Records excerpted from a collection

[Start of section]

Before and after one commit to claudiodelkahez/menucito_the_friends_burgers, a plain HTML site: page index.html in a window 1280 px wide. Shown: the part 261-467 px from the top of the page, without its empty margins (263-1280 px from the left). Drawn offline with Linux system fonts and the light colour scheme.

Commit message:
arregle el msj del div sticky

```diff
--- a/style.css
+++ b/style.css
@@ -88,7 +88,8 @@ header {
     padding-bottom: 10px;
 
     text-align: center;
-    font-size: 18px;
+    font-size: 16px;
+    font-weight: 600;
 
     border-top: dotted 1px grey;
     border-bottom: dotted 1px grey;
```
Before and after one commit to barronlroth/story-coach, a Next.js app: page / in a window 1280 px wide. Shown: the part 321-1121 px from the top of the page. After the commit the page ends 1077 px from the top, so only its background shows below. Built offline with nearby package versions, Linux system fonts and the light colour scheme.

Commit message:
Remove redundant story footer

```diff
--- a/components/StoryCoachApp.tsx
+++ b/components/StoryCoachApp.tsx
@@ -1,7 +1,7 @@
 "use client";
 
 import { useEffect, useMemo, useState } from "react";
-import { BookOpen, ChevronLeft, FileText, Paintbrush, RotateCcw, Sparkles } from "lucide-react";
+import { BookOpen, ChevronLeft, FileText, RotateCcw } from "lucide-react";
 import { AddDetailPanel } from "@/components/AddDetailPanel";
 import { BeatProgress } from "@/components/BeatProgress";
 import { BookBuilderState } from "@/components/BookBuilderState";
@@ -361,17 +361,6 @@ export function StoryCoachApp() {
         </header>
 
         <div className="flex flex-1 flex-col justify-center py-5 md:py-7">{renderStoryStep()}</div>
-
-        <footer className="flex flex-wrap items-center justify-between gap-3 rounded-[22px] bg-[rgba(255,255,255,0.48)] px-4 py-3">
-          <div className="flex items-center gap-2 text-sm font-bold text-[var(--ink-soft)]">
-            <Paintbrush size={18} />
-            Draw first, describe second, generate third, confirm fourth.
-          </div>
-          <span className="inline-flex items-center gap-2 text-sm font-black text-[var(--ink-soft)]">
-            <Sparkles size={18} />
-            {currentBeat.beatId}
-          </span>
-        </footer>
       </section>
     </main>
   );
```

[End of section]

Work order
Pull out the lines above in which the word "offline" appears.

Result below
Before and after one commit to claudiodelkahez/menucito_the_friends_burgers, a plain HTML site: page index.html in a window 1280 px wide. Shown: the part 261-467 px from the top of the page, without its empty margins (263-1280 px from the left). Drawn offline with Linux system fonts and the light colour scheme.
Before and after one commit to barronlroth/story-coach, a Next.js app: page / in a window 1280 px wide. Shown: the part 321-1121 px from the top of the page. After the commit the page ends 1077 px from the top, so only its background shows below. Built offline with nearby package versions, Linux system fonts and the light colour scheme.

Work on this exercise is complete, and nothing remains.